The affordability process of determining how much the cost will be to become a homeowner has changed little over many years. Most house shoppers want a ready-made house, with all their desired features, and ready to be moved into.  They check all the resources for available homes, looking “to be lucky.”  Seldom will “luck” be adequate to deliver their “dream” home.  Over the decades, especially the last couple, the resources for home searches have changed dramatically.  We now have want ads, real estate magazines, talking sign tours, internet advertising, radio advertising, new developments galore, local building contractors, nationally recognized building contractors, and local and nationally recognized real estate agencies.  All very willing to display and show their offerings available or to build to suit.  The alternatives are viewed in a balancing act of comparing the cost of their desires on one side of the scale and with their financial resources on the other side.   Average prices of homes vary regionally, but over the past 50-60 years housing cost have increased at an extraordinary rate. No matter where you live in the United States (US) now, in the 2014 time frame, the cost of owning a home is significantly higher when inflation adjusted.  The cost is a much larger proportion of income, all largely fueled by two-income families and greater expectations of larger homes and a larger selection of “must-have” amenities.  Larger driveways to accommodate more cars, larger garages, hot tubs, slate and marble counter tops, whirlpool baths, computer rooms, and you name it.  Many American individuals and families have been priced out of the housing markets.  In order to become a  homeowner, many are being forced to forego many of their wants or dreams and settle for homes that may not even meet their basic needs.  Many of those who do achieve their dream homes do so by restricting or avoiding other desires and associated costs.  They become locked in to high mortgage payments and other associated housing costs.  They forego family additions, vacations, leisure time, and maintenance of those dream acquisitions.   Affordability is relative to many other aspects of a buyer’s life. A valid analysis must take into account all costs of ownership.  Home ownership costs don’t end with the initial purchase price of the house.  Unless cash is used, you have the mortgage costs (interest), and if you use cash you have an opportunity loss cost on the return from the cash if it had been invested.  Additionally, any time you are paying more to borrow money than what you would get if it was invested or in a savings instrument, you are losing money.  One approach to the purchase is to look for a house in the price range they can afford.  Another approach, the more practical and cost effective approach, is to shop to determine the least cost to acquire a house with all the features you want.  If the cost for the features you want is more than you can afford, scale down to a more affordable set of features.  You can most likely add the additional features later.  If the determined costs for the “ideal” home is less than you can afford, you’ll have “money to burn” for other desires.

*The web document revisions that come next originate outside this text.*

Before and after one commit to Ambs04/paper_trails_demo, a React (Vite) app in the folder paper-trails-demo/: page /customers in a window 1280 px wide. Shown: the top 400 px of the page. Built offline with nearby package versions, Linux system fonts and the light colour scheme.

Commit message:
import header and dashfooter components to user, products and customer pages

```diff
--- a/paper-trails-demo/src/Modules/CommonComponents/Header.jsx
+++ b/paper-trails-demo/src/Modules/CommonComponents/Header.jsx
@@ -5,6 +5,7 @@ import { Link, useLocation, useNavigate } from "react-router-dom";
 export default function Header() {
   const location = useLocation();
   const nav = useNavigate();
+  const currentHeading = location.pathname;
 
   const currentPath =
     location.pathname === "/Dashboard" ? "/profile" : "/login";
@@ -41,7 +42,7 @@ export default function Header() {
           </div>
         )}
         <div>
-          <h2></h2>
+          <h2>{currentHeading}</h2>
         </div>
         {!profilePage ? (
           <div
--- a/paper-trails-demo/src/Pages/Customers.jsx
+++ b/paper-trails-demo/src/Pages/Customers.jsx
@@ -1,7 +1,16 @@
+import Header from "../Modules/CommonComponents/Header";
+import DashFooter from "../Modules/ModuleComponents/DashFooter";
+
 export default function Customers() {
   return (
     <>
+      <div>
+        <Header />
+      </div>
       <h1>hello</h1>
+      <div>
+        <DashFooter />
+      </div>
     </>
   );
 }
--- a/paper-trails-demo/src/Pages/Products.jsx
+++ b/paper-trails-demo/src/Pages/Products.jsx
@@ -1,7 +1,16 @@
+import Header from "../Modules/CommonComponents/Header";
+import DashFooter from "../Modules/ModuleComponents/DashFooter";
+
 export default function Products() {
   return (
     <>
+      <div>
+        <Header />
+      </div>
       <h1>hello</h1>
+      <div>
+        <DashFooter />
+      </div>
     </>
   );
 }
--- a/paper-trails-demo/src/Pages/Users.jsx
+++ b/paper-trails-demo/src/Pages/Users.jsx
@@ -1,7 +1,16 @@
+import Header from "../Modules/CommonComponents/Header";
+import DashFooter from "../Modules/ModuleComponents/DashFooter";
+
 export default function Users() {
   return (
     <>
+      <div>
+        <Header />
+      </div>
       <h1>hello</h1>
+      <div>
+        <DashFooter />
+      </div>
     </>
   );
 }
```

Some Useful Links:

Southern Building Code Congress International (SBCCI): http://www.civildir.com/Construction/Industry-Information/Southern-Building-Code-Congress-International-SBCCI–details-14151.html

 

Construction Book Express: http://www.constructionbook.com/2015-international-code/?epc=886Y&utm_source=bing&utm_medium=cpc&utm_term=%2Binternational%20%2Bbuilding%20%2Bcodes&utm_campaign=icc-codes

 

International Code Council: http://www.iccsafe.org/Pages/default.aspx?usertoken={token}&Site=icc

 

eHow Southern Building Code Congress International (SBCCI): http://www.ehow.com/about_4727983_southern-building-code-congress-international.html

 

Building Code Copyright Case: http://www.law.cornell.edu/copyright/cases/293_F3d_791.htm

 

Open Library, Southern Building Code Contress International (SBCCI)https://openlibrary.org/authors/OL1321808A/Southern_Building_Code_Congress_International